The city’s water rates may soon be divided into multiple tiers based on the amount of water customers use. The change could come in the wake of a plan endorsed Tuesday by the City Council. If ultimately approved, the plan would boost revenues to erase $13.5-million worth of red ink and pay for badly needed infrastructure improvements.
Under the plan, the biggest water users likely will see higher rates, while those who use the least could actually see their bills reduced.

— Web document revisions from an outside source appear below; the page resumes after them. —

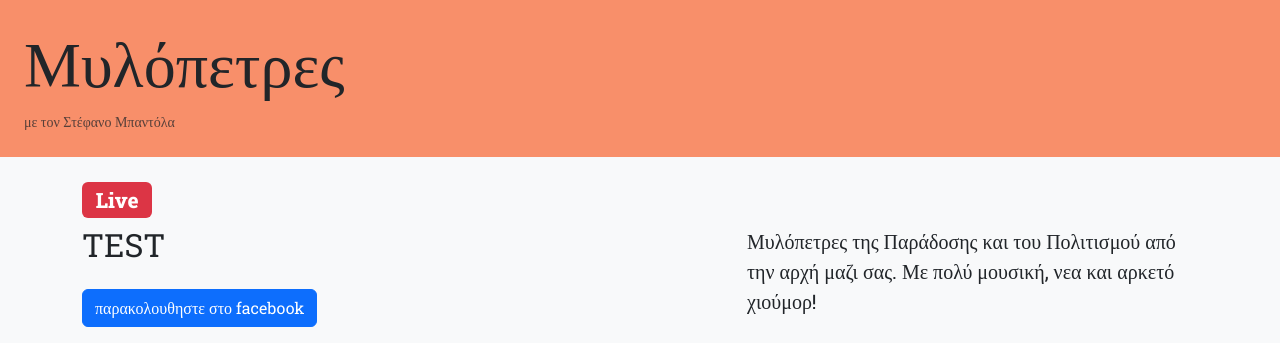
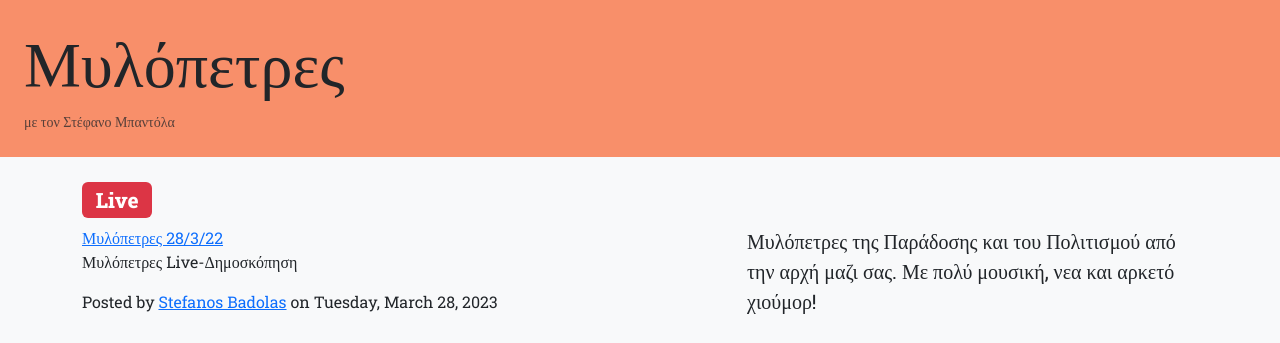
Before and after one commit to milopetres/milopetres.github.io, an Eleventy site: page index.njk in a window 1280 px wide. Shown: the top 343 px of the page. Built offline with nearby package versions, Linux system fonts and the light colour scheme; Eleventy itself is replaced by a stand-in of ours; files that its build step writes are made by us from their sources.

Commit message:
Update Pages “livestream”

```diff
--- a/_includes/live.html
+++ b/_includes/live.html
@@ -1 +1 @@
-<h2>TEST</h2>
+<div class="fb-video" data-href="https://www.facebook.com/stefanos.badolas/videos/741417377634913/" data-width="auto" data-show-text="false"><blockquote cite="https://www.facebook.com/stefanos.badolas/videos/741417377634913/" class="fb-xfbml-parse-ignore"><a href="https://www.facebook.com/stefanos.badolas/videos/741417377634913/">Μυλόπετρες 28/3/22</a><p>Μυλόπετρες Live-Δημοσκόπηση</p>Posted by <a href="https://www.facebook.com/stefanos.badolas">Stefanos Badolas</a> on Tuesday, March 28, 2023</blockquote></div>
```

City Council members also said they favored rate changes that would increase Glendale Water & Power revenue incrementally through 2015, starting with 2% the first two years, 4% the third and then 5% in the final year.

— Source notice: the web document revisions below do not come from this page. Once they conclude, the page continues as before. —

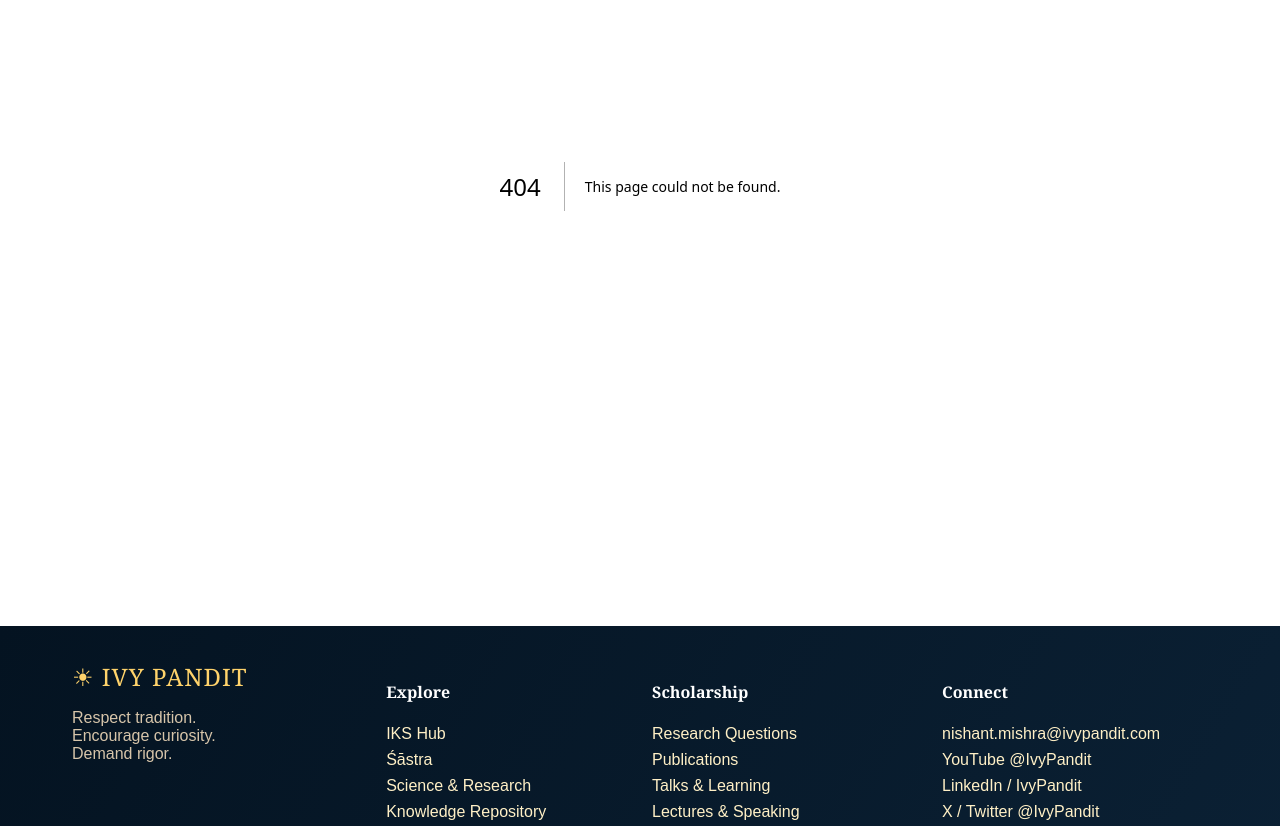
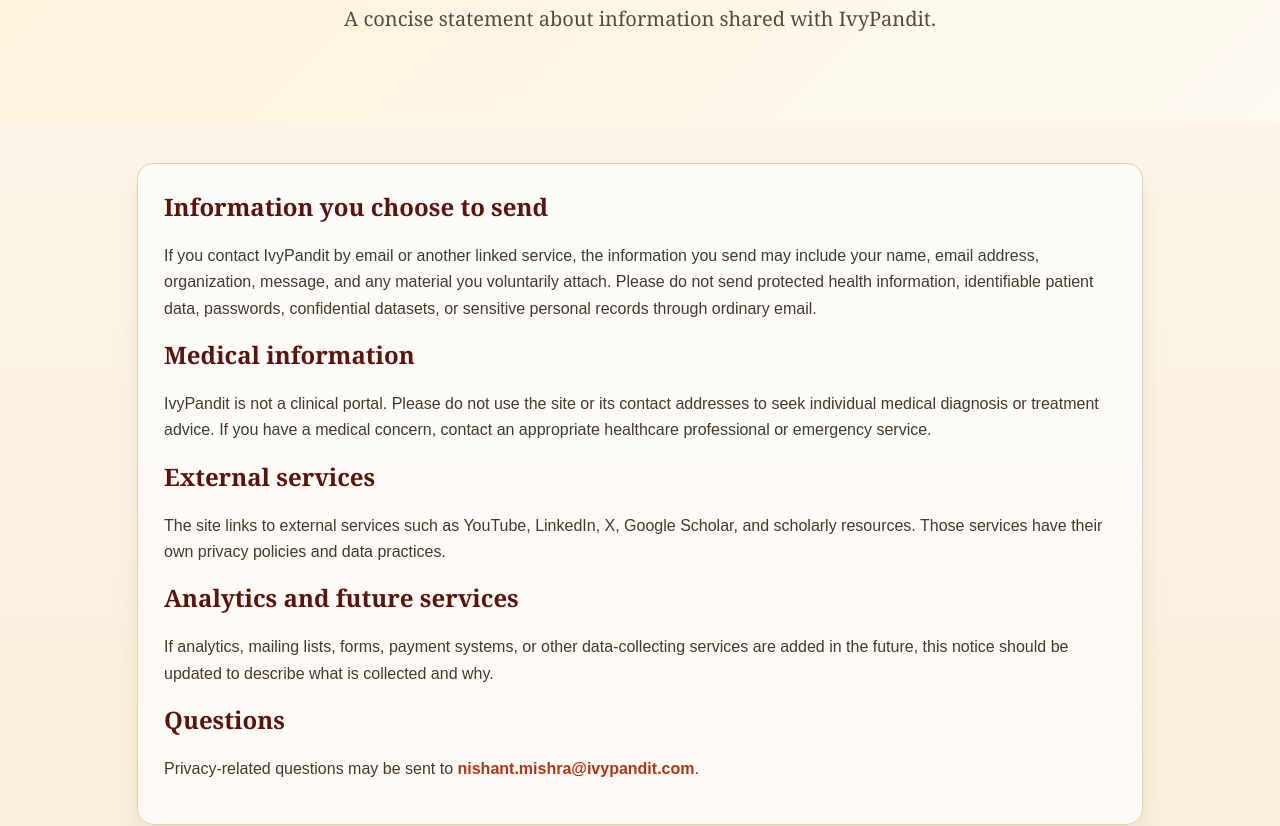
Before and after one commit to nishmishra/ivypandit-v2, a Next.js app: page /privacy in a window 1280 px wide. Before the commit this address had no page. Shown: the part 320-1146 px from the top of the page. Built offline with nearby package versions, Linux system fonts and the light colour scheme.

Commit message:
Add privacy page

```diff
--- /dev/null
+++ b/app/privacy/page.tsx
@@ -0,0 +1,17 @@
+export default function Privacy(){return <>
+  <section className="pageHero"><div className="eyebrow">Privacy</div><h1>Privacy</h1><p>A concise statement about information shared with IvyPandit.</p></section>
+  <main className="content">
+    <section className="panel">
+      <h2>Information you choose to send</h2>
+      <p>If you contact IvyPandit by email or another linked service, the information you send may include your name, email address, organization, message, and any material you voluntarily attach. Please do not send protected health information, identifiable patient data, passwords, confidential datasets, or sensitive personal records through ordinary email.</p>
+      <h2>Medical information</h2>
+      <p>IvyPandit is not a clinical portal. Please do not use the site or its contact addresses to seek individual medical diagnosis or treatment advice. If you have a medical concern, contact an appropriate healthcare professional or emergency service.</p>
+      <h2>External services</h2>
+      <p>The site links to external services such as YouTube, LinkedIn, X, Google Scholar, and scholarly resources. Those services have their own privacy policies and data practices.</p>
+      <h2>Analytics and future services</h2>
+      <p>If analytics, mailing lists, forms, payment systems, or other data-collecting services are added in the future, this notice should be updated to describe what is collected and why.</p>
+      <h2>Questions</h2>
+      <p>Privacy-related questions may be sent to <a className="textLink" href="mailto:nishant.mishra@ivypandit.com">nishant.mishra@ivypandit.com</a>.</p>
+    </section>
+  </main>
+</>}
```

The rates changes could go into effect starting in March.
Officials say the additional revenue is needed to replenish a $13.5-million deficit for the water utility, where accelerated capital expenditures have outpaced revenue in recent years.

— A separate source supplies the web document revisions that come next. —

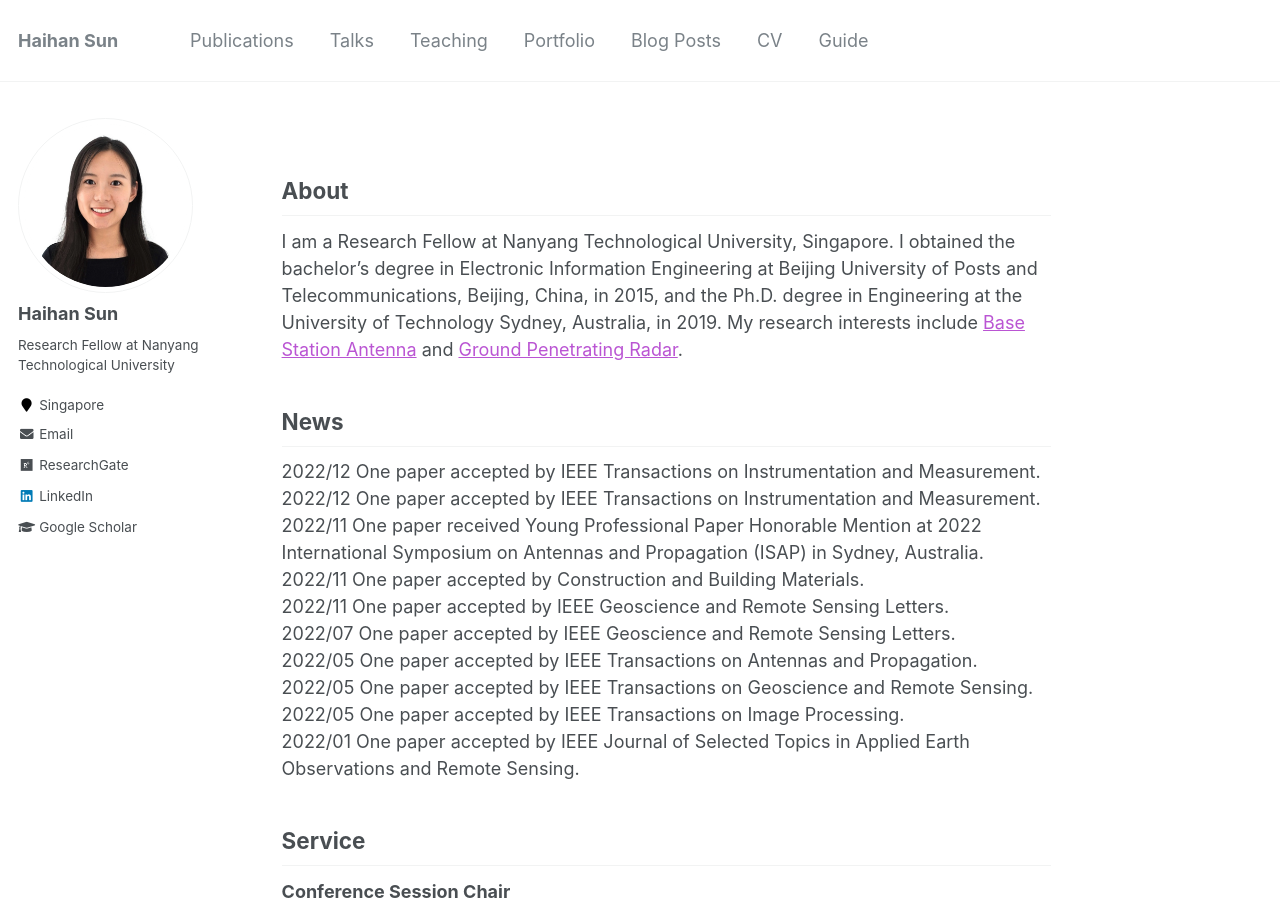
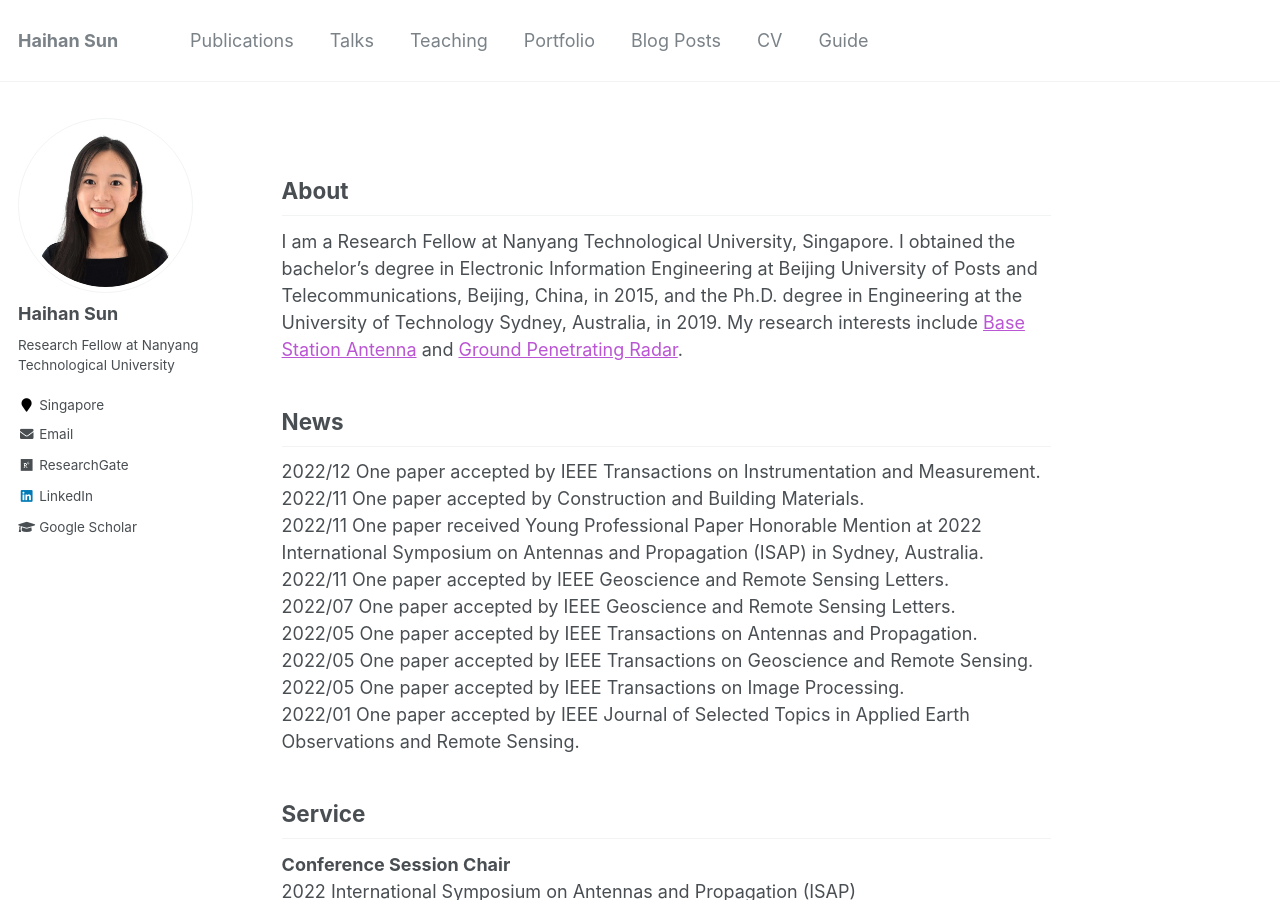
Before and after one commit to Haihan-Sun/Haihan-Sun.github.io, a Jekyll site: the page built from _pages/about.md, in a window 1280 px wide and 900 px high. Built offline with Jekyll 4.4.1, drawn with Linux system fonts in a browser that asks for light colours.

Commit message:
Update about.md

```diff
--- a/_pages/about.md
+++ b/_pages/about.md
@@ -14,9 +14,8 @@ I am a Research Fellow at Nanyang Technological University, Singapore. I obtaine
 News
 ------
 2022/12  One paper accepted by IEEE Transactions on Instrumentation and Measurement. <br>
-2022/12  One paper accepted by IEEE Transactions on Instrumentation and Measurement. <br>
+2022/11  One paper accepted by Construction and Building Materials. <br>
 2022/11  One paper received Young Professional Paper Honorable Mention at 2022 International Symposium on Antennas and Propagation (ISAP) in Sydney, Australia.  <br>
-2022/11  One paper accepted by Construction and Building Materials. <br>
 2022/11  One paper accepted by IEEE Geoscience and Remote Sensing Letters. <br>
 2022/07  One paper accepted by IEEE Geoscience and Remote Sensing Letters. <br>
 2022/05  One paper accepted by IEEE Transactions on Antennas and Propagation.  <br>
```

Reduced water use due to conservation efforts, as well as smart-grid costs, have also been a drag on Glendale Water & Power’s ability to keep pace with costs, according to a city report.
The initial incremental changes endorsed by most council members Tuesday were smaller than utility officials had proposed — they wanted revenue boosts of 3% each year — because council members were uneasy about how customers would be impacted amid the lingering recession.
Councilman Dave Weaver favored an immediate increase of 3%, arguing that his colleagues were passing the buck.
“If things like this are too much, then you better move to a place where you can afford it — if you can find one,” he said.
Councilman Rafi Manoukian, meanwhile, refused to vote for an increase prior to receiving additional financial reports.
Under the proposal, single- and multi-family residences are to be divided into five and three tiers, respectively. The tiers reflect the costs of groundwater versus more expensive imported water from the Metropolitan Water District of Southern California, which is expected to raise rates again soon.
Under the option preferred by the City Council, an average single-family residence may see its monthly bill drop to $59.65 from $63.78 in the first year, while a high-scale user would see an increase from $158.05 to $164.30, according to a city report.
By 2015, average users would see bills increase by about $7.35.
In addition to raising rates, officials said a $60-million water bond was necessary to pay for capital projects, such as increasing water flow in Adams Hill, where pipes are more than 80 years old.
But that got pushback from some on the City Council dais.
“How badly do we need to do some of the [capital improvements]” Councilman Frank Quintero asked, calling for an independent review of the planned projects. “I don’t see Glendale is going to fall apart.”
In 2008, Glendale Water & Power issued a $50-million bond — all of which has been spent, with $33 million covering the reconstruction of the Chevy Chase Reservoir. Following the 2012 bond, the utility expects to pay for future improvements with cash on hand, according to a city report.
The council shelved voting on a bond until after the final vote on the rate increase.
Water customers will get a notice of the proposed change in coming weeks. They will have 45 days to contest the plan before the matter comes back for a final vote, said Glendale Water & Power General Manager Glenn Steiger.